    • April 17, 2020 10:11 AM EDT
    • The question comes up from time to time on how to clean tarnished brass. While rebuilding my Tyco 10 wheelers, I need to clean up the brass domes on these things, so I thought I would show you how I have been cleaning the tarnish off of those brass domes.



      The United States Navy used to polish the brass fittings, railings and such on their ships with an effective polish, so I got some some and put a thin layer of it on the brass dome



      After letting it sit for half an hour, I rubbed the stuff off with a napkin.



      I know, napkins are for drawing plans on, so forgive me for using one to polish up brass.


      This super secret brass cleaner? Its common household Ketchup (catsup).


      It seams the vinegar and salt in the Ketchup will remove tarnish from brass. And the best part, for me, is that its cheep. In fact, it is even free at most fast food restaurants. I like free.

    • April 16, 2020 7:52 PM EDT
    • Curmudgeon mcneely said:

      Didn't you get a wall wart last time you were here? I have one or two left.

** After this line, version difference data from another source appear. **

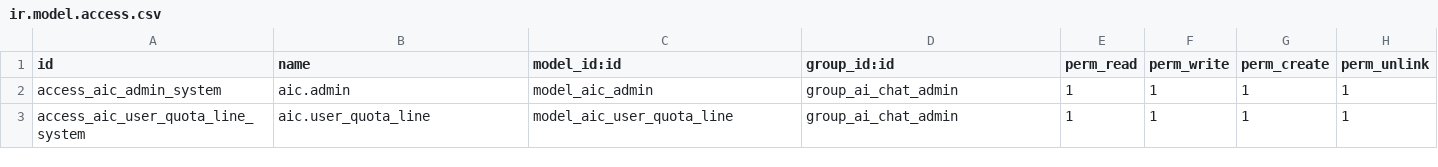
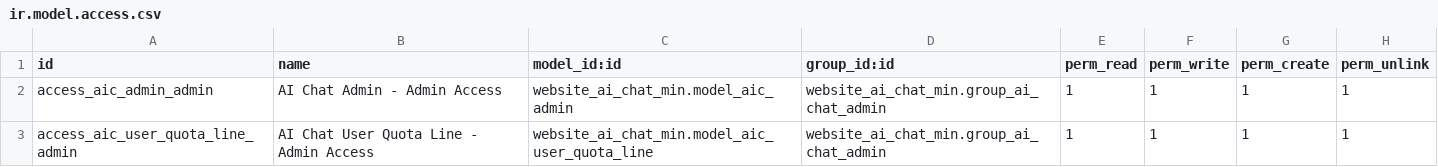
Before and after one commit to CodeRomz/website_ai_chat_min, a CSV file: security/ir.model.access.csv, drawn as a sheet.

```diff
--- a/security/ir.model.access.csv
+++ b/security/ir.model.access.csv
@@ -1,3 +1,3 @@
 id,name,model_id:id,group_id:id,perm_read,perm_write,perm_create,perm_unlink
-access_aic_admin_system,aic.admin,model_aic_admin,group_ai_chat_admin,1,1,1,1
-access_aic_user_quota_line_system,aic.user_quota_line,model_aic_user_quota_line,group_ai_chat_admin,1,1,1,1
+access_aic_admin_admin,AI Chat Admin - Admin Access,website_ai_chat_min.model_aic_admin,website_ai_chat_min.group_ai_chat_admin,1,1,1,1
+access_aic_user_quota_line_admin,AI Chat User Quota Line - Admin Access,website_ai_chat_min.model_aic_user_quota_line,website_ai_chat_min.group_ai_chat_admin,1,1,1,1
```
Also changed, not shown: 2 other files.
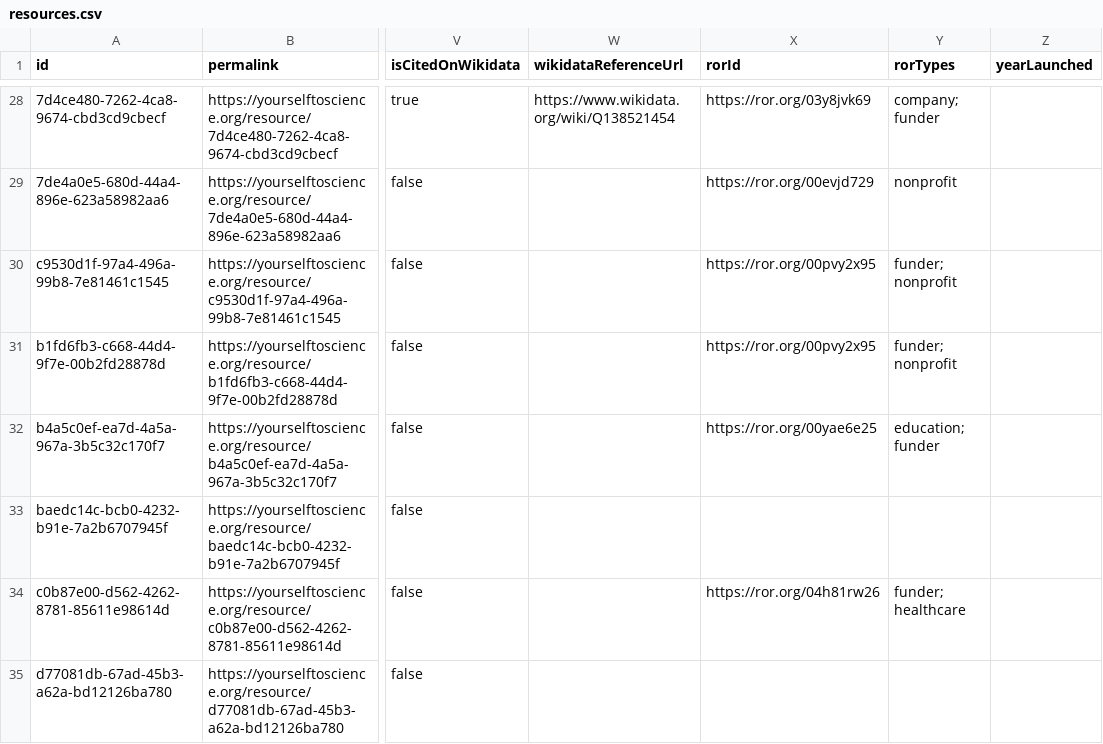
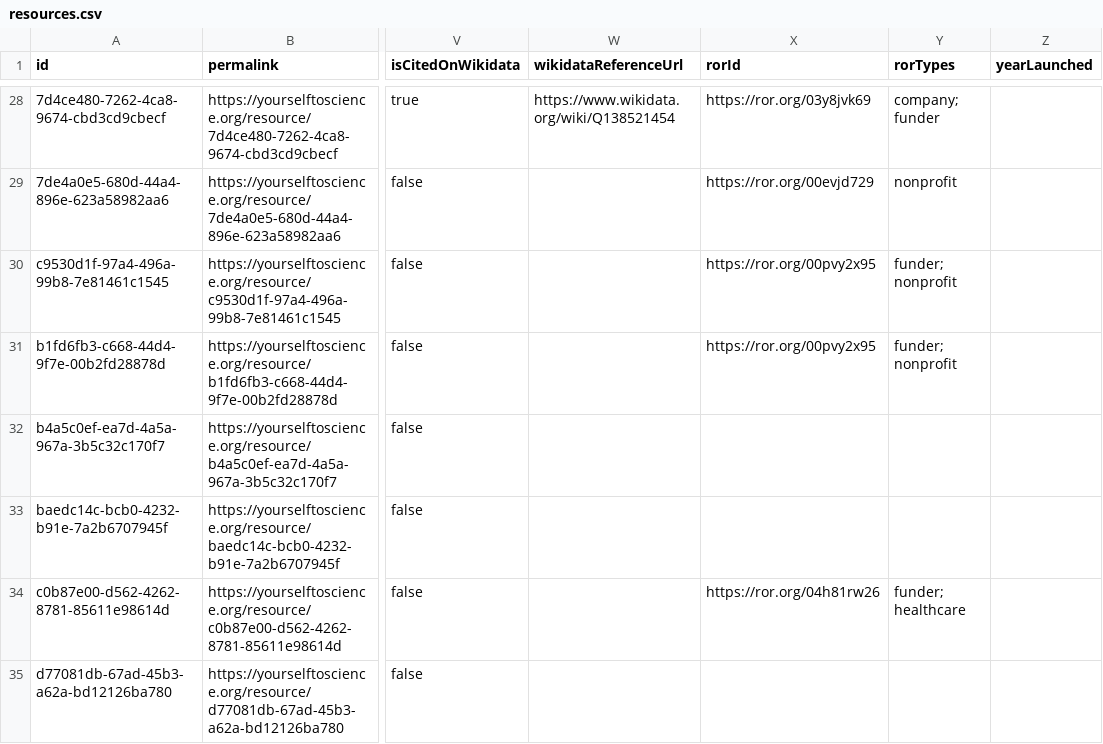
Before and after one commit to yourselftoscience/yourselftoscience.org, a CSV file: public/resources.csv, drawn as a sheet; only a part is shown, gaps mark what is left out; the diff names each change by its address in the sheet, - before the commit and + after, or states it on an @@ line.

```diff
--- a/public/resources.csv
+++ b/public/resources.csv
-X32 (rorId): https://ror.org/00yae6e25
+X32 (rorId): (empty)
-Y32 (rorTypes): education; funder
+Y32 (rorTypes): (empty)
```
Also changed, not shown: 10 other files.
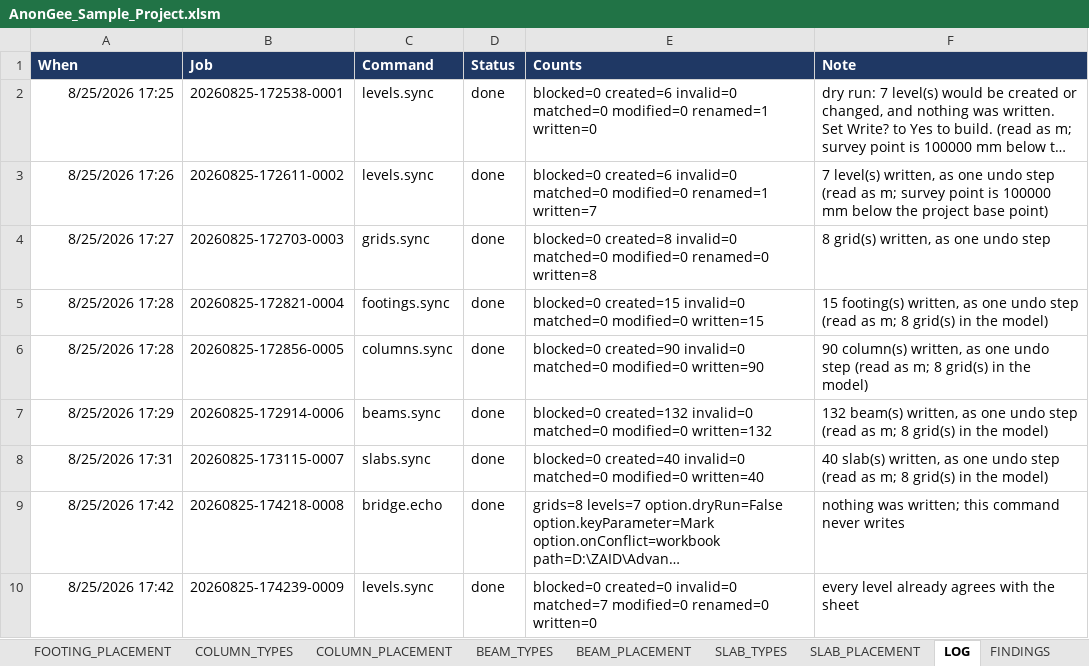
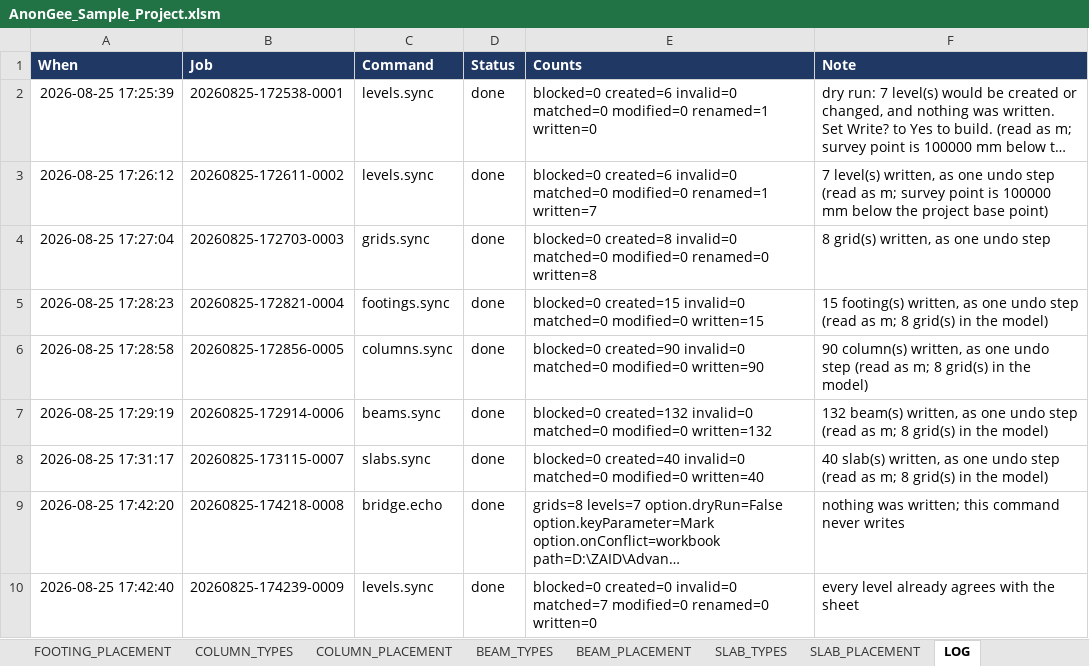
Before and after one commit to Zxaidman/AnnoGeeToolkit, an Excel workbook: bridge/excel/AnonGee_Sample_Project.xlsm, sheet LOG, drawn as a sheet; long unchanged cells end in …; values as stored, in another font and other column widths than the file's, no borders; the diff names each change by its address in the sheet, - before the commit and + after, or states it on an @@ line.

```diff
--- a/bridge/excel/AnonGee_Sample_Project.xlsm (sheet LOG)
+++ b/bridge/excel/AnonGee_Sample_Project.xlsm (sheet LOG)
-sheet tab: FINDINGS
-A2 (When): 8/25/2026 17:25
+A2 (When): 2026-08-25 17:25:39
-A3 (When): 8/25/2026 17:26
+A3 (When): 2026-08-25 17:26:12
-A4 (When): 8/25/2026 17:27
+A4 (When): 2026-08-25 17:27:04
-A5 (When): 8/25/2026 17:28
+A5 (When): 2026-08-25 17:28:23
-A6 (When): 8/25/2026 17:28
+A6 (When): 2026-08-25 17:28:58
-A7 (When): 8/25/2026 17:29
+A7 (When): 2026-08-25 17:29:19
-A8 (When): 8/25/2026 17:31
+A8 (When): 2026-08-25 17:31:17
-A9 (When): 8/25/2026 17:42
+A9 (When): 2026-08-25 17:42:20
-A10 (When): 8/25/2026 17:42
+A10 (When): 2026-08-25 17:42:40
```
Also changed, not shown: sheet CONTROL, sheet BEAM_PLACEMENT, other sheet tabs, charts or pictures, bridge/excel/AnonGee_Sample_Project.xlsx, 14 other files.
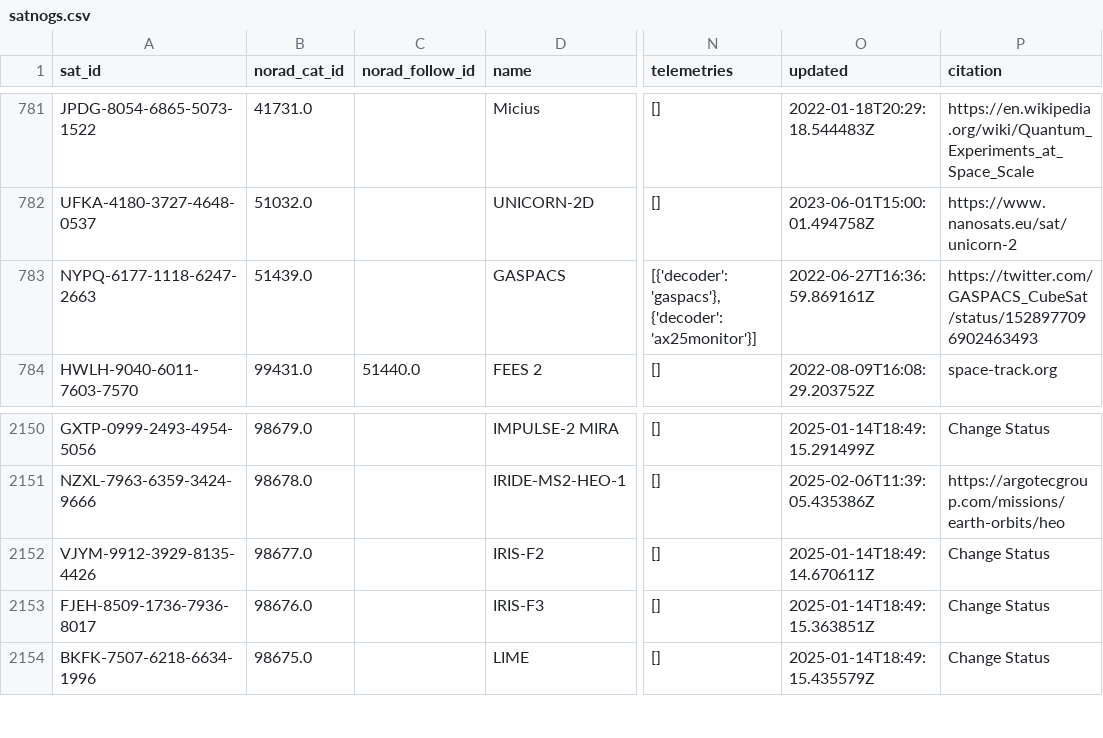
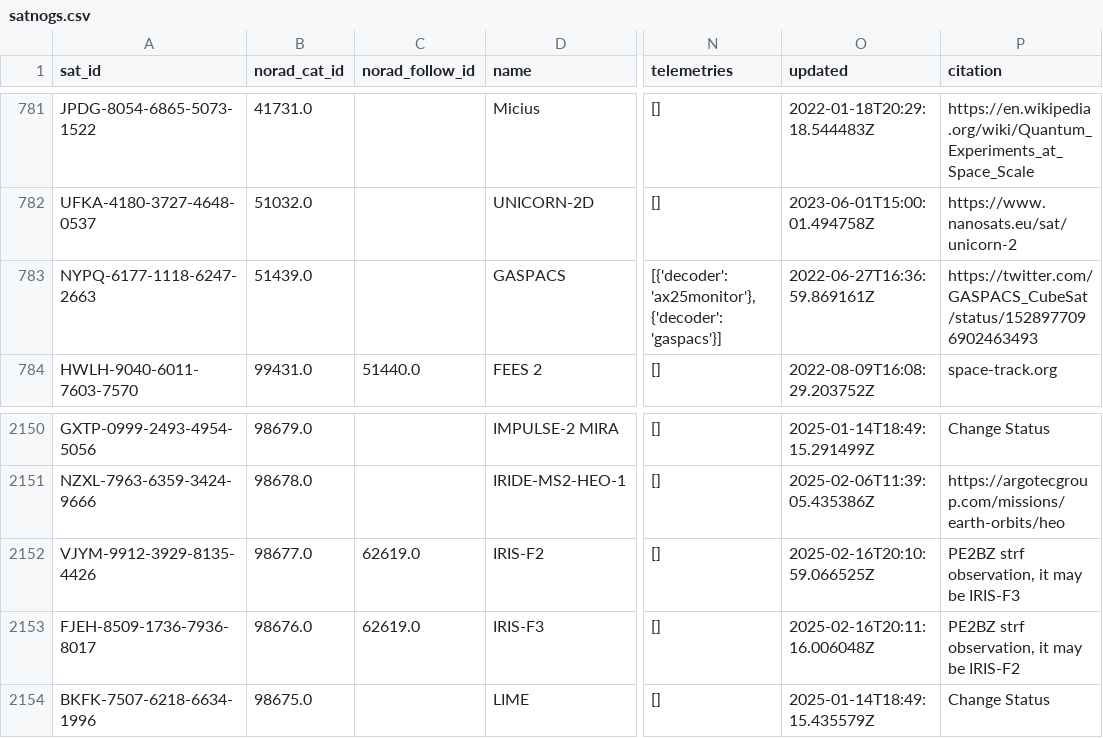
Before and after one commit to hyundotio/amateur-satellite-database, a CSV file: data/satnogs.csv, drawn as a sheet; only a part is shown, gaps mark what is left out; the diff names each change by its address in the sheet, - before the commit and + after, or states it on an @@ line.

```diff
--- a/data/satnogs.csv
+++ b/data/satnogs.csv
-N783 (telemetries): [{'decoder': 'gaspacs'}, {'decoder': 'ax25monitor'}]
+N783 (telemetries): [{'decoder': 'ax25monitor'}, {'decoder': 'gaspacs'}]
-C2152:C2153 (norad_follow_id): (empty)
+C2152:C2153 (norad_follow_id): 62619.0
-O2152 (updated): 2025-01-14T18:49:14.670611Z
+O2152 (updated): 2025-02-16T20:10:59.066525Z
-P2152 (citation): Change Status
+P2152 (citation): PE2BZ strf observation, it may be IRIS-F3
-O2153 (updated): 2025-01-14T18:49:15.363851Z
+O2153 (updated): 2025-02-16T20:11:16.006048Z
-P2153 (citation): Change Status
+P2153 (citation): PE2BZ strf observation, it may be IRIS-F2
```
Also changed, not shown: 1 other file.
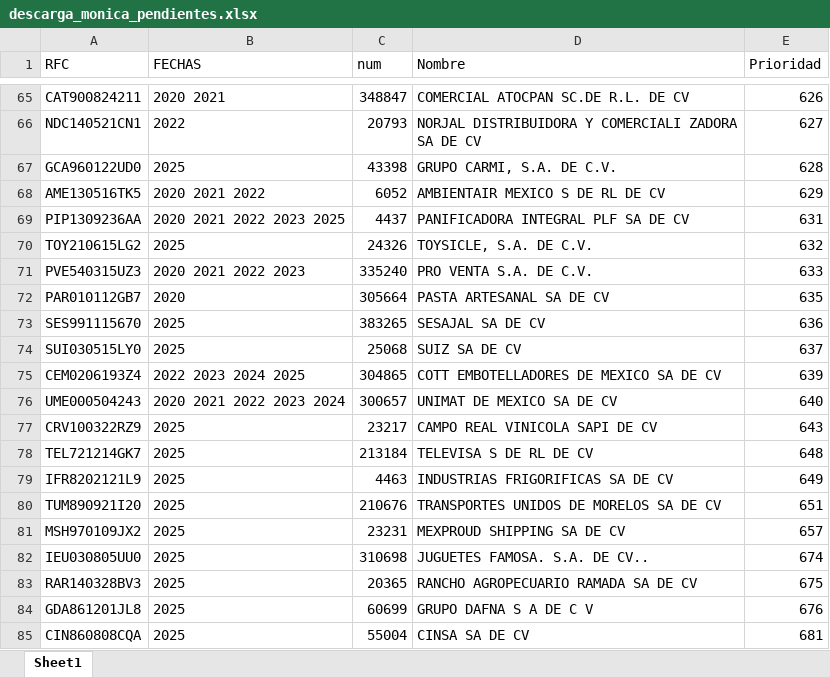
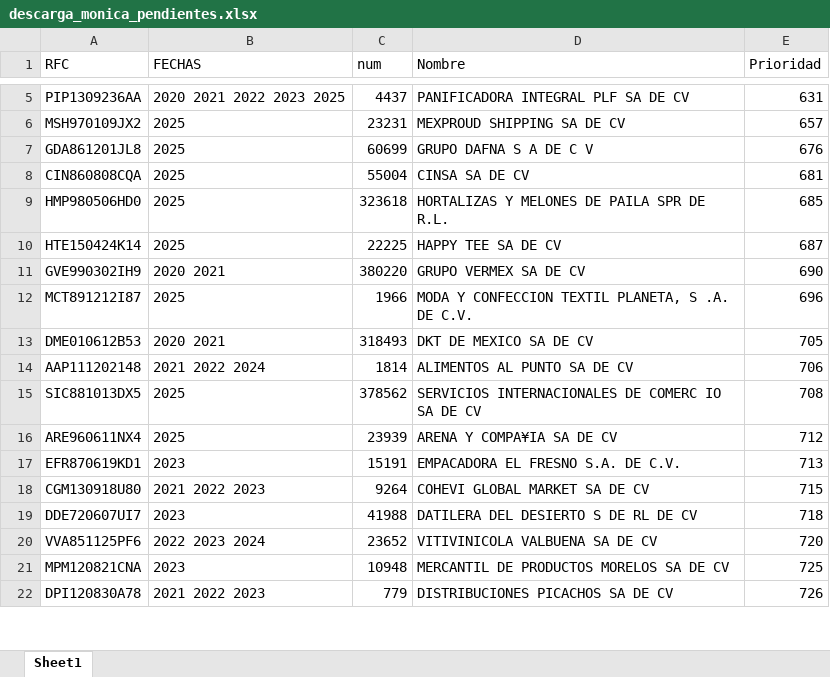
Before and after one commit to oscarpineda-prgx/Automation-Cobros, an Excel workbook: descarga_monica_pendientes.xlsx, sheet Sheet1, drawn as a sheet; only a part is shown, gaps mark what is left out; the shorter side is filled out with more unchanged rows; values as stored, in another font and other column widths than the file's, no borders; the diff covers the shown part only; the diff names each change by its address in the sheet, - before the commit and + after, or states it on an @@ line.

```diff
--- a/descarga_monica_pendientes.xlsx (sheet Sheet1)
+++ b/descarga_monica_pendientes.xlsx (sheet Sheet1)
-row 65: CAT900824211 | 2020 2021 | 348847 | COMERCIAL ATOCPAN SC.DE R.L. DE CV | 626
-row 66: NDC140521CN1 | 2022 | 20793 | NORJAL DISTRIBUIDORA Y COMERCIALI ZADORA SA DE CV | 627
-row 67: GCA960122UD0 | 2025 | 43398 | GRUPO CARMI, S.A. DE C.V. | 628
-row 68: AME130516TK5 | 2020 2021 2022 | 6052 | AMBIENTAIR MEXICO S DE RL DE CV | 629
-row 70: TOY210615LG2 | 2025 | 24326 | TOYSICLE, S.A. DE C.V. | 632
-row 71: PVE540315UZ3 | 2020 2021 2022 2023 | 335240 | PRO VENTA S.A. DE C.V. | 633
-row 72: PAR010112GB7 | 2020 | 305664 | PASTA ARTESANAL SA DE CV | 635
-row 73: SES991115670 | 2025 | 383265 | SESAJAL SA DE CV | 636
-row 74: SUI030515LY0 | 2025 | 25068 | SUIZ SA DE CV | 637
-row 75: CEM0206193Z4 | 2022 2023 2024 2025 | 304865 | COTT EMBOTELLADORES DE MEXICO SA DE CV | 639
-row 76: UME000504243 | 2020 2021 2022 2023 2024 | 300657 | UNIMAT DE MEXICO SA DE CV | 640
-row 77: CRV100322RZ9 | 2025 | 23217 | CAMPO REAL VINICOLA SAPI DE CV | 643
-row 78: TEL721214GK7 | 2025 | 213184 | TELEVISA S DE RL DE CV | 648
-row 79: IFR8202121L9 | 2025 | 4463 | INDUSTRIAS FRIGORIFICAS SA DE CV | 649
-row 80: TUM890921I20 | 2025 | 210676 | TRANSPORTES UNIDOS DE MORELOS SA DE CV | 651
-row 82: IEU030805UU0 | 2025 | 310698 | JUGUETES FAMOSA. S.A. DE CV.. | 674
-row 83: RAR140328BV3 | 2025 | 20365 | RANCHO AGROPECUARIO RAMADA SA DE CV | 675
```
Also changed, not shown: 60 removed rows and 1 edited cell elsewhere in this sheet, reporte_monica_extranjeros.xlsx, 35 other files.
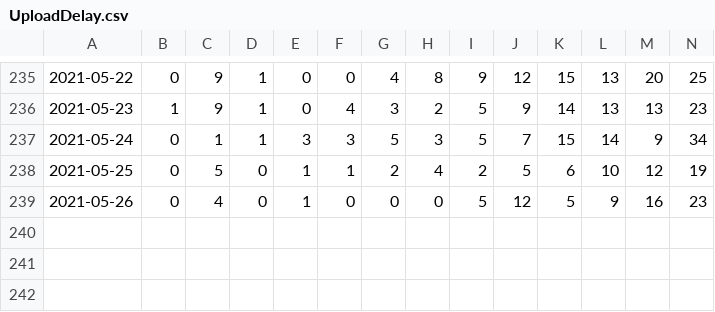
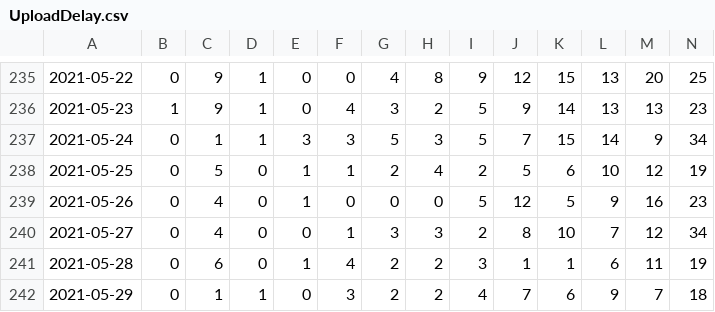
Before and after one commit to uhengart/covid-alert-dashboard, a CSV file: UploadDelay.csv, drawn as a sheet; only a part is shown, gaps mark what is left out; rows hold the shown columns only; the diff names each change by its address in the sheet, - before the commit and + after, or states it on an @@ line.

```diff
--- a/UploadDelay.csv
+++ b/UploadDelay.csv
+row 240: 2021-05-27 | 0 | 4 | 0 | 0 | 1 | 3 | 3 | 2 | 8 | 10 | 7 | 12 | 34
+row 241: 2021-05-28 | 0 | 6 | 0 | 1 | 4 | 2 | 2 | 3 | 1 | 1 | 6 | 11 | 19
+row 242: 2021-05-29 | 0 | 1 | 1 | 0 | 3 | 2 | 2 | 4 | 7 | 6 | 9 | 7 | 18
```
Also changed, not shown: DiagnosisKeysAnalysis.csv, 3 other files.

      Try charging it. The battery won't come up with slow speeds...not enough input voltage. Gotta have the switch "off" to charge, if I recall. And leave it off when you secure from running trains.

      Those Sierra batteries were garbage when new. They bought the cheapest.

      I never had to deal with them, as I ordered them without batteries.

      Dealers bought 100 units, set on the shelf, by the time they sold, over six months later, the batteries were toast already.

      The built in charger is designed for Lead Acid. NOT NiMH or NiCad.

      Different charge protocol.


      I did and it works great.  My last reply was before I came to see you.



    • April 13, 2020 3:55 PM EDT
    • Yea I read the bit on Greg's web site, look forward to the pixs, Bill

    • April 13, 2020 12:55 PM EDT
    • Ok bill, Sorry for the delay. I took a picture of both screws. Do you have fb or email you could message me and I can get picture to you. The front driver is a shouldered screw with the octagon head. I believe it is 1/4 in. socket if you used that to remove it. the rear driver is a flat counter sink screw. What ever you do.. BE CAREFUL when tightening both of them down. The shaft that they screw into can be brittle and will break. I had to repair one and its not fun...... 

    • April 11, 2020 11:01 AM EDT
    • Thanks Travis, what I am finding in bits and pieces is that the rear one is a # 4 screw and there must be some kind of sleeve that replaces the shoulder on the 4-40 screw, but not sure, let me know when you do, Bill

    • April 11, 2020 4:01 AM EDT
    • I will check later on mine. I have had them apart several times. If I remember right they are both the same...